(SOURCE RECORDS)

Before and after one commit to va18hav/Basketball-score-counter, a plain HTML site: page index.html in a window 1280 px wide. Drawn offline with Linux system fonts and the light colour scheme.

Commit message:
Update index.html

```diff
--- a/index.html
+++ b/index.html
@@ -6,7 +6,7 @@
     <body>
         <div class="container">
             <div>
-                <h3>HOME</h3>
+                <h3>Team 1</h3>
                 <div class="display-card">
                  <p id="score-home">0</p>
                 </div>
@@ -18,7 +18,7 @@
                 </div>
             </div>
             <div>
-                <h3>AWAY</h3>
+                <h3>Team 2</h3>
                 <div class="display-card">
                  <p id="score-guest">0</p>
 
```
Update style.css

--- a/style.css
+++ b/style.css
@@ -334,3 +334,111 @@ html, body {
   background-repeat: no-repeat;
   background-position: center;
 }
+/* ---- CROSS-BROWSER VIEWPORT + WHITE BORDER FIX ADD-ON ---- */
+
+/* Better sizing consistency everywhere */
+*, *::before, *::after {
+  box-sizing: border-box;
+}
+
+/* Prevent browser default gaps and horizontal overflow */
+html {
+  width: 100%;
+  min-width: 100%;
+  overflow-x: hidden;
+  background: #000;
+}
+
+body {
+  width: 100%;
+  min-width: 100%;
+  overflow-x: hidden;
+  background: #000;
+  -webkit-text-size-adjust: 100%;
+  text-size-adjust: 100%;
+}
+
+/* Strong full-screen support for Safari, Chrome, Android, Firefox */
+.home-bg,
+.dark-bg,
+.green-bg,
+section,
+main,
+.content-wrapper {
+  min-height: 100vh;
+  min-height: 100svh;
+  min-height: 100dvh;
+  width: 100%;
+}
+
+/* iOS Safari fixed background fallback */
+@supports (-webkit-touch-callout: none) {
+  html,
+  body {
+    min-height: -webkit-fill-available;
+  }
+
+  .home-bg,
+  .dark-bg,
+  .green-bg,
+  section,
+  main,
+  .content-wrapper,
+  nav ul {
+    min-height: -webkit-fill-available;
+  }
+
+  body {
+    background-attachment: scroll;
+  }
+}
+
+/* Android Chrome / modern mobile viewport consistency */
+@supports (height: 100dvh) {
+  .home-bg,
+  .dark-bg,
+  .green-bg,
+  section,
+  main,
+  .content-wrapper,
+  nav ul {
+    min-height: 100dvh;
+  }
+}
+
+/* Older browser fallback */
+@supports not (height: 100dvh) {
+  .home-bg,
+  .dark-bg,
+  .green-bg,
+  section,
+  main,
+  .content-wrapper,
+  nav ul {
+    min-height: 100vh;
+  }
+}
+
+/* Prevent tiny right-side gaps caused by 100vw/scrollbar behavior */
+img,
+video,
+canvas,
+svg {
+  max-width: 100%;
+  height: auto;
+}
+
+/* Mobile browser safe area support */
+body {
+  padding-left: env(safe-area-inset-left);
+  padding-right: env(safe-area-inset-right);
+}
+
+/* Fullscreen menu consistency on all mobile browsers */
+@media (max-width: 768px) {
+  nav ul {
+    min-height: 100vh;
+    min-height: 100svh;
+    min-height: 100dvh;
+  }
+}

(End SOURCE RECORDS)

**EXERCISE INSTRUCTIONS:** When you write the entries out again, keep every word and mark exactly as it is.

**EXERCISE RESULT:**
Before and after one commit to va18hav/Basketball-score-counter, a plain HTML site: page index.html in a window 1280 px wide. Drawn offline with Linux system fonts and the light colour scheme.

Commit message:
Update index.html

```diff
--- a/index.html
+++ b/index.html
@@ -6,7 +6,7 @@
     <body>
         <div class="container">
             <div>
-                <h3>HOME</h3>
+                <h3>Team 1</h3>
                 <div class="display-card">
                  <p id="score-home">0</p>
                 </div>
@@ -18,7 +18,7 @@
                 </div>
             </div>
             <div>
-                <h3>AWAY</h3>
+                <h3>Team 2</h3>
                 <div class="display-card">
                  <p id="score-guest">0</p>
 
```
Update style.css

--- a/style.css
+++ b/style.css
@@ -334,3 +334,111 @@ html, body {
   background-repeat: no-repeat;
   background-position: center;
 }
+/* ---- CROSS-BROWSER VIEWPORT + WHITE BORDER FIX ADD-ON ---- */
+
+/* Better sizing consistency everywhere */
+*, *::before, *::after {
+  box-sizing: border-box;
+}
+
+/* Prevent browser default gaps and horizontal overflow */
+html {
+  width: 100%;
+  min-width: 100%;
+  overflow-x: hidden;
+  background: #000;
+}
+
+body {
+  width: 100%;
+  min-width: 100%;
+  overflow-x: hidden;
+  background: #000;
+  -webkit-text-size-adjust: 100%;
+  text-size-adjust: 100%;
+}
+
+/* Strong full-screen support for Safari, Chrome, Android, Firefox */
+.home-bg,
+.dark-bg,
+.green-bg,
+section,
+main,
+.content-wrapper {
+  min-height: 100vh;
+  min-height: 100svh;
+  min-height: 100dvh;
+  width: 100%;
+}
+
+/* iOS Safari fixed background fallback */
+@supports (-webkit-touch-callout: none) {
+  html,
+  body {
+    min-height: -webkit-fill-available;
+  }
+
+  .home-bg,
+  .dark-bg,
+  .green-bg,
+  section,
+  main,
+  .content-wrapper,
+  nav ul {
+    min-height: -webkit-fill-available;
+  }
+
+  body {
+    background-attachment: scroll;
+  }
+}
+
+/* Android Chrome / modern mobile viewport consistency */
+@supports (height: 100dvh) {
+  .home-bg,
+  .dark-bg,
+  .green-bg,
+  section,
+  main,
+  .content-wrapper,
+  nav ul {
+    min-height: 100dvh;
+  }
+}
+
+/* Older browser fallback */
+@supports not (height: 100dvh) {
+  .home-bg,
+  .dark-bg,
+  .green-bg,
+  section,
+  main,
+  .content-wrapper,
+  nav ul {
+    min-height: 100vh;
+  }
+}
+
+/* Prevent tiny right-side gaps caused by 100vw/scrollbar behavior */
+img,
+video,
+canvas,
+svg {
+  max-width: 100%;
+  height: auto;
+}
+
+/* Mobile browser safe area support */
+body {
+  padding-left: env(safe-area-inset-left);
+  padding-right: env(safe-area-inset-right);
+}
+
+/* Fullscreen menu consistency on all mobile browsers */
+@media (max-width: 768px) {
+  nav ul {
+    min-height: 100vh;
+    min-height: 100svh;
+    min-height: 100dvh;
+  }
+}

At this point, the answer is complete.